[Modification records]
*** Block opens ***

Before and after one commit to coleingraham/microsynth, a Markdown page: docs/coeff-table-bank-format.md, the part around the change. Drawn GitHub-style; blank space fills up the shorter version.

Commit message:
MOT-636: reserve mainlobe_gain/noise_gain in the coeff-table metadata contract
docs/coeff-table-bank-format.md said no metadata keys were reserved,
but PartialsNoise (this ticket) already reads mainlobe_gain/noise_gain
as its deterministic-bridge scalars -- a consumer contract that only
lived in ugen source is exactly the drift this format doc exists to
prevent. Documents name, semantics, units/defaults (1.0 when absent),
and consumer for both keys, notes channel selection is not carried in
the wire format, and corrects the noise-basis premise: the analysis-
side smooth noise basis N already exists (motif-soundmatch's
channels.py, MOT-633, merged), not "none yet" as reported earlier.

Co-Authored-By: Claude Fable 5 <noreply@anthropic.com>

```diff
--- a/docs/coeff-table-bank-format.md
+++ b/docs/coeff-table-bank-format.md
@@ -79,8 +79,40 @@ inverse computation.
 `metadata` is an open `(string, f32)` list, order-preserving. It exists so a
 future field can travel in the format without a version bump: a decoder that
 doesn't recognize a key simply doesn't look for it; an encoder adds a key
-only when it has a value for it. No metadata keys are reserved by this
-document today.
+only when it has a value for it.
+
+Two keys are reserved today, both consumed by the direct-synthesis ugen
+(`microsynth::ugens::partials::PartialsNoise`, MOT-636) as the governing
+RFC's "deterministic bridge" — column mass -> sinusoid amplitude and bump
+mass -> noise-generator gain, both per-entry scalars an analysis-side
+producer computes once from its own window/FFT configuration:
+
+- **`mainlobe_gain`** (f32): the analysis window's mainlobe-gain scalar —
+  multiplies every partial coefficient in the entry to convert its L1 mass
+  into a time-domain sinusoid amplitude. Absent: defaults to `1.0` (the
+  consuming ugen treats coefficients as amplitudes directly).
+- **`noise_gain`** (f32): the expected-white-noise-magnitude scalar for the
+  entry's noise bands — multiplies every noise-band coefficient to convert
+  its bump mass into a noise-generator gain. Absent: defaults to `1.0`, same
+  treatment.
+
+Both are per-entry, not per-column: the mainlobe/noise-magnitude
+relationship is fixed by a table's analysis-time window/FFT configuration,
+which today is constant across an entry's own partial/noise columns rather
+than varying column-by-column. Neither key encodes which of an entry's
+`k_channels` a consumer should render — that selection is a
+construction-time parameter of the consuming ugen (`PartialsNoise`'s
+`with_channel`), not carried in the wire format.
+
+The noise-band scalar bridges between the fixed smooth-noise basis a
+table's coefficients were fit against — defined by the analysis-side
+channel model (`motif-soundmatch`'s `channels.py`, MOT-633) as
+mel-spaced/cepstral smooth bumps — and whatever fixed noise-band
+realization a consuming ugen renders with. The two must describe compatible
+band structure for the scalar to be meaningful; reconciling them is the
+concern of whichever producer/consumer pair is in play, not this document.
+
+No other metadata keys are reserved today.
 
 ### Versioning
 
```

*** Block closes ***

- [Assignment] Reproduce every line above, keeping each word exactly as it appears.

- [Exercise solution]
Before and after one commit to coleingraham/microsynth, a Markdown page: docs/coeff-table-bank-format.md, the part around the change. Drawn GitHub-style; blank space fills up the shorter version.

Commit message:
MOT-636: reserve mainlobe_gain/noise_gain in the coeff-table metadata contract
docs/coeff-table-bank-format.md said no metadata keys were reserved,
but PartialsNoise (this ticket) already reads mainlobe_gain/noise_gain
as its deterministic-bridge scalars -- a consumer contract that only
lived in ugen source is exactly the drift this format doc exists to
prevent. Documents name, semantics, units/defaults (1.0 when absent),
and consumer for both keys, notes channel selection is not carried in
the wire format, and corrects the noise-basis premise: the analysis-
side smooth noise basis N already exists (motif-soundmatch's
channels.py, MOT-633, merged), not "none yet" as reported earlier.

Co-Authored-By: Claude Fable 5 <noreply@anthropic.com>

```diff
--- a/docs/coeff-table-bank-format.md
+++ b/docs/coeff-table-bank-format.md
@@ -79,8 +79,40 @@ inverse computation.
 `metadata` is an open `(string, f32)` list, order-preserving. It exists so a
 future field can travel in the format without a version bump: a decoder that
 doesn't recognize a key simply doesn't look for it; an encoder adds a key
-only when it has a value for it. No metadata keys are reserved by this
-document today.
+only when it has a value for it.
+
+Two keys are reserved today, both consumed by the direct-synthesis ugen
+(`microsynth::ugens::partials::PartialsNoise`, MOT-636) as the governing
+RFC's "deterministic bridge" — column mass -> sinusoid amplitude and bump
+mass -> noise-generator gain, both per-entry scalars an analysis-side
+producer computes once from its own window/FFT configuration:
+
+- **`mainlobe_gain`** (f32): the analysis window's mainlobe-gain scalar —
+  multiplies every partial coefficient in the entry to convert its L1 mass
+  into a time-domain sinusoid amplitude. Absent: defaults to `1.0` (the
+  consuming ugen treats coefficients as amplitudes directly).
+- **`noise_gain`** (f32): the expected-white-noise-magnitude scalar for the
+  entry's noise bands — multiplies every noise-band coefficient to convert
+  its bump mass into a noise-generator gain. Absent: defaults to `1.0`, same
+  treatment.
+
+Both are per-entry, not per-column: the mainlobe/noise-magnitude
+relationship is fixed by a table's analysis-time window/FFT configuration,
+which today is constant across an entry's own partial/noise columns rather
+than varying column-by-column. Neither key encodes which of an entry's
+`k_channels` a consumer should render — that selection is a
+construction-time parameter of the consuming ugen (`PartialsNoise`'s
+`with_channel`), not carried in the wire format.
+
+The noise-band scalar bridges between the fixed smooth-noise basis a
+table's coefficients were fit against — defined by the analysis-side
+channel model (`motif-soundmatch`'s `channels.py`, MOT-633) as
+mel-spaced/cepstral smooth bumps — and whatever fixed noise-band
+realization a consuming ugen renders with. The two must describe compatible
+band structure for the scalar to be meaningful; reconciling them is the
+concern of whichever producer/consumer pair is in play, not this document.
+
+No other metadata keys are reserved today.
 
 ### Versioning
 
```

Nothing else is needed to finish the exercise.